"I am afraid to go."
Translation:Tengo miedo de ir.
Yerrick I agree that its the clause following the verb that requires 'de'. I was just reading up on that earlier. Thanks for the reminder. The subordinate clause following the verb as in this case is why. Not as we have experienced elsewhere the 'verb+de" combination which is often used to indicate what the verb is going to complete. Hope that makes sense.
Some verbs usually take a specific preposition ; others use ones to change meaning. A nice list here http://www.cliffsnotes.com/foreign-languages/spanish/spanish-i/prepositions/preposition-use-with-verbs
A very good trick to use to know whether or not the DE is necessary is the following.
Try to replace whatever following with "it"
I have fear IT. (sounds terrible)
I have fear of IT (sounds great)
Here is an advanced application of the trick.
Is it? Me alegro DE que hayas venido. OR?

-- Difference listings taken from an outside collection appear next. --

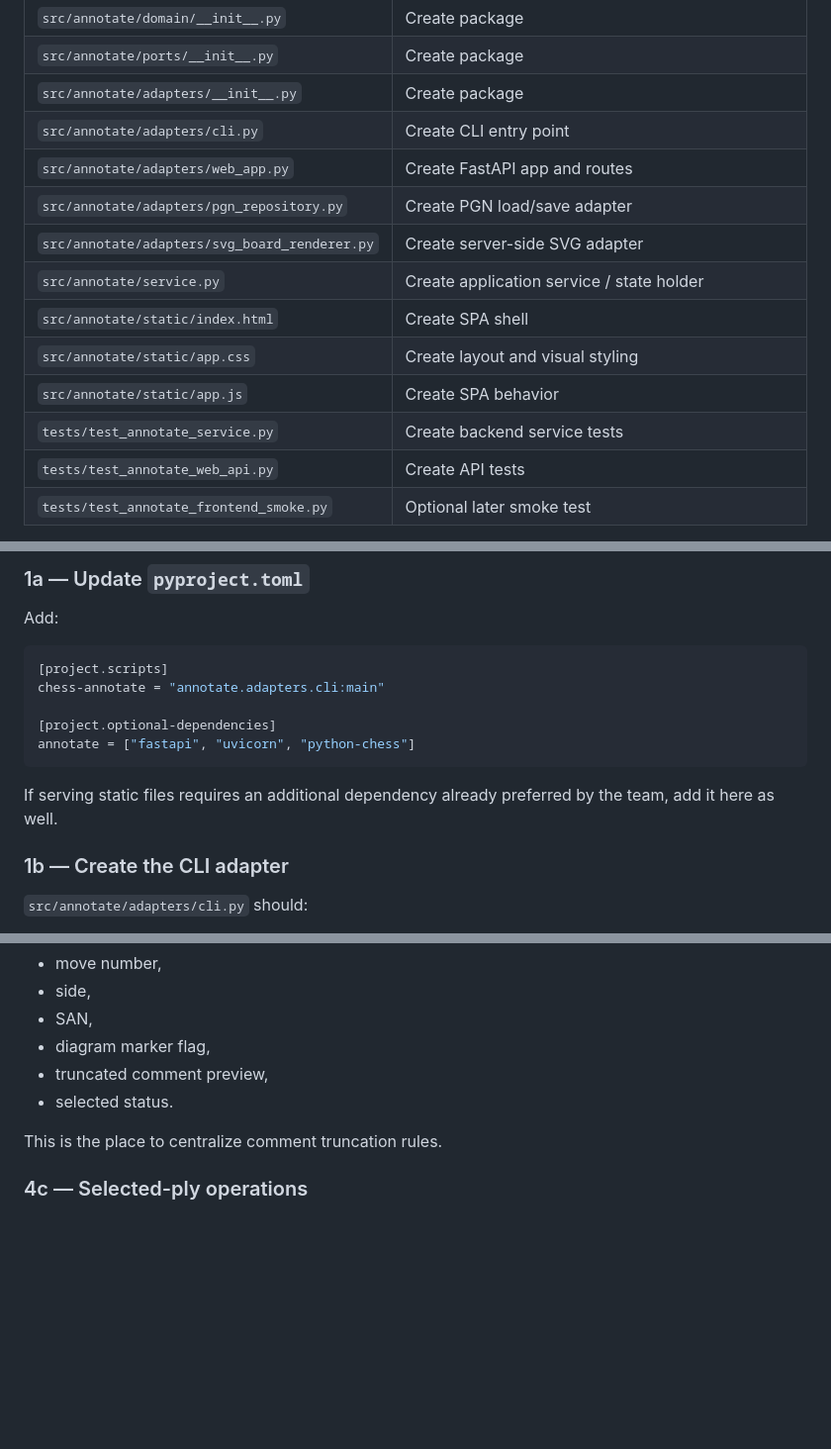
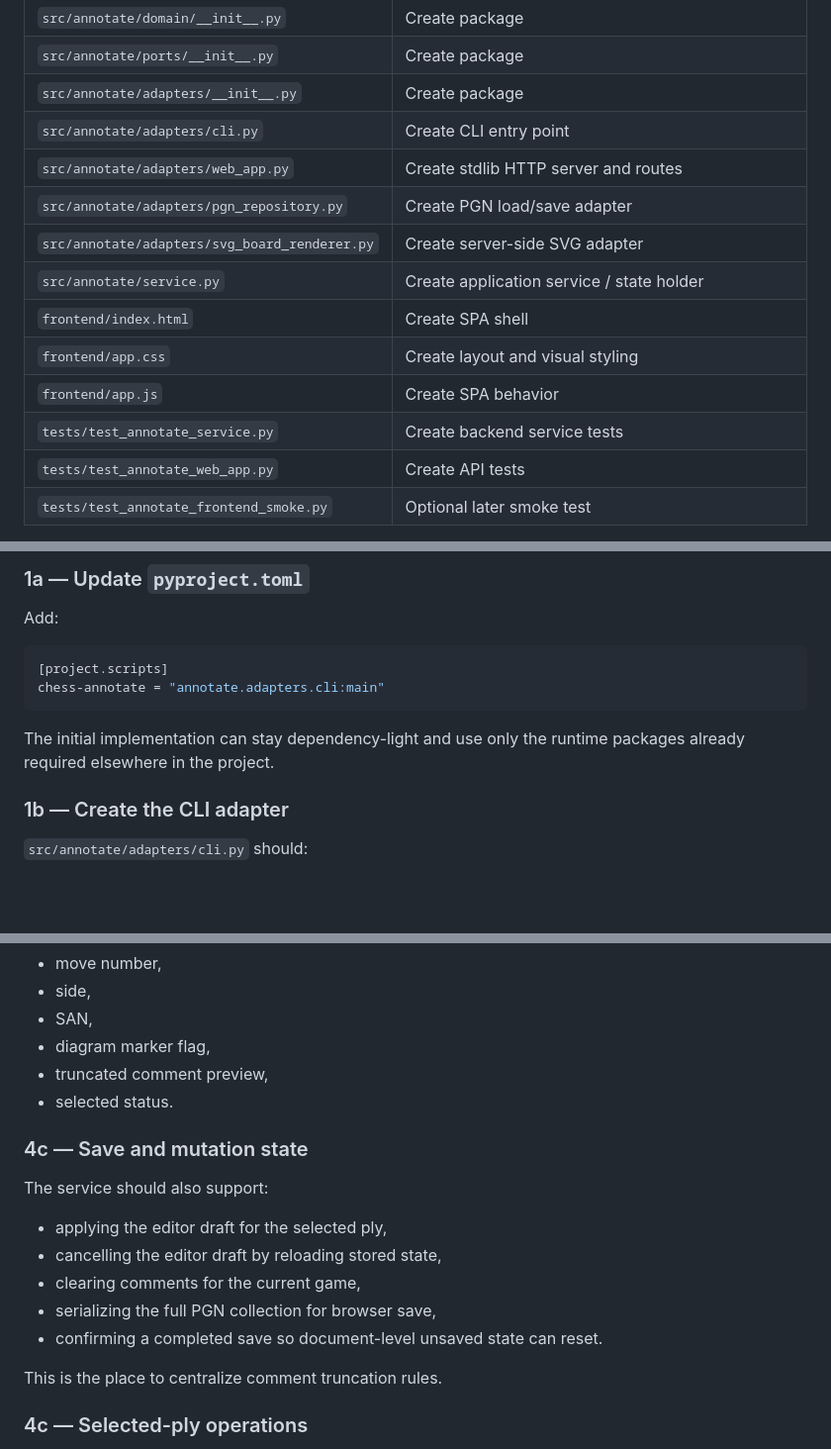
Before and after one commit to philhanna/chess-annotator, a Markdown page: plans/frontend.md, 3 parts joined by grey strips. Shown at 99% size. Rendered like a GitHub page; blank space fills up the shorter version.

````diff
--- a/plans/frontend.md
+++ b/plans/frontend.md
@@ -24,15 +24,15 @@ required to support the UI.
 | `src/annotate/ports/__init__.py` | Create package |
 | `src/annotate/adapters/__init__.py` | Create package |
 | `src/annotate/adapters/cli.py` | Create CLI entry point |
-| `src/annotate/adapters/web_app.py` | Create FastAPI app and routes |
+| `src/annotate/adapters/web_app.py` | Create stdlib HTTP server and routes |
 | `src/annotate/adapters/pgn_repository.py` | Create PGN load/save adapter |
 | `src/annotate/adapters/svg_board_renderer.py` | Create server-side SVG adapter |
 | `src/annotate/service.py` | Create application service / state holder |
-| `src/annotate/static/index.html` | Create SPA shell |
-| `src/annotate/static/app.css` | Create layout and visual styling |
-| `src/annotate/static/app.js` | Create SPA behavior |
+| `frontend/index.html` | Create SPA shell |
+| `frontend/app.css` | Create layout and visual styling |
+| `frontend/app.js` | Create SPA behavior |
 | `tests/test_annotate_service.py` | Create backend service tests |
-| `tests/test_annotate_web_api.py` | Create API tests |
+| `tests/test_annotate_web_app.py` | Create API tests |
 | `tests/test_annotate_frontend_smoke.py` | Optional later smoke test |
 
 The exact module names may change, but the separation of responsibilities
@@ -51,13 +51,10 @@ Add:
 ```toml
 [project.scripts]
 chess-annotate = "annotate.adapters.cli:main"
-
-[project.optional-dependencies]
-annotate = ["fastapi", "uvicorn", "python-chess"]
 ```
 
-If serving static files requires an additional dependency already preferred by
-the team, add it here as well.
+The initial implementation can stay dependency-light and use only the runtime
+packages already required elsewhere in the project.
 
 ### 1b — Create the CLI adapter
 
@@ -217,6 +219,16 @@ Each move row should include:
 * diagram marker flag,
 * truncated comment preview,
 * selected status.
+
+### 4c — Save and mutation state
+
+The service should also support:
+
+* applying the editor draft for the selected ply,
+* cancelling the editor draft by reloading stored state,
+* clearing comments for the current game,
+* serializing the full PGN collection for browser save,
+* confirming a completed save so document-level unsaved state can reset.
 
 This is the place to centralize comment truncation rules.
 
````
Also changed, not shown: other parts of plans/frontend.md (+10 -5 lines), docs/annotate-design.md (+74 -25 lines), plans/frontend-impl.md (+3 -2 lines).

Me alegro que hayas venido. ???? I am happy you have come.
I am happy IT (sounds terrible) I am happy about it (sounds great)
Therefore, Me alegro DE que hayas venido. is correct.
Now, how about?
Me alegra que hayas venido. OR
Me alegra de que hayas venido. ???/
IT makes me happy that you have come. (sounds great)
Of it / about it makes me happy that you have come. Sounds bad.
So, Me alegra que hayas venido. is correct
This trick almost always works. Native Spanish speakers often have trouble learning when to use DE or to leave it out. For them, they can substitute ESO or ESTO for the word or phrase and then they can "feel / sense" which is correct.
No, I'm not sure why Duo used "tener temor", but usually to say "to be afraid/scared" you would use "tener miedo de". http://www.wordreference.com/es/translation.asp?tranword=afraid
The difference between a regular verb and its reflexive form can vary from subtle to significant, so it's often advisable to treat them as separate verbs.
"ir" means "to go", "irse" means "to leave".
The usage is pretty similar to English. You use "ir" (to go) when the destination is important, whereas you use "irse" (to leave) when the current location is more important and the destination is either unknown, or just less relevant.
This sentence "I am afraid to go", is quite different from "I am afraid to leave".
Hard to know what to say about that without the complete sentence, but I suspect that it could have been one like "Me voy a controlar" = "I am going to control myself".
What is happening in this, and similar examples, is that the "me" actually belongs with "controlar", because a reflexive verb "controlarse" is being used. In this kind of construct of the simple future, the "me" needs to come before "voy".
If you can recall the exact sentence, I might be able to clarify it.
Well first of all, "being afraid" is a state/condition and so "estar" would be needed, you cannot use "ser" unless you're describing yourself as a constantly fearful person/it's part of your personality. Secondly, after using "estar", the word that follows should be an adjective, not a noun. So you could say "estoy miedoso" if you want, but "Tengo miedo" would be more common for "I'm afraid/scared".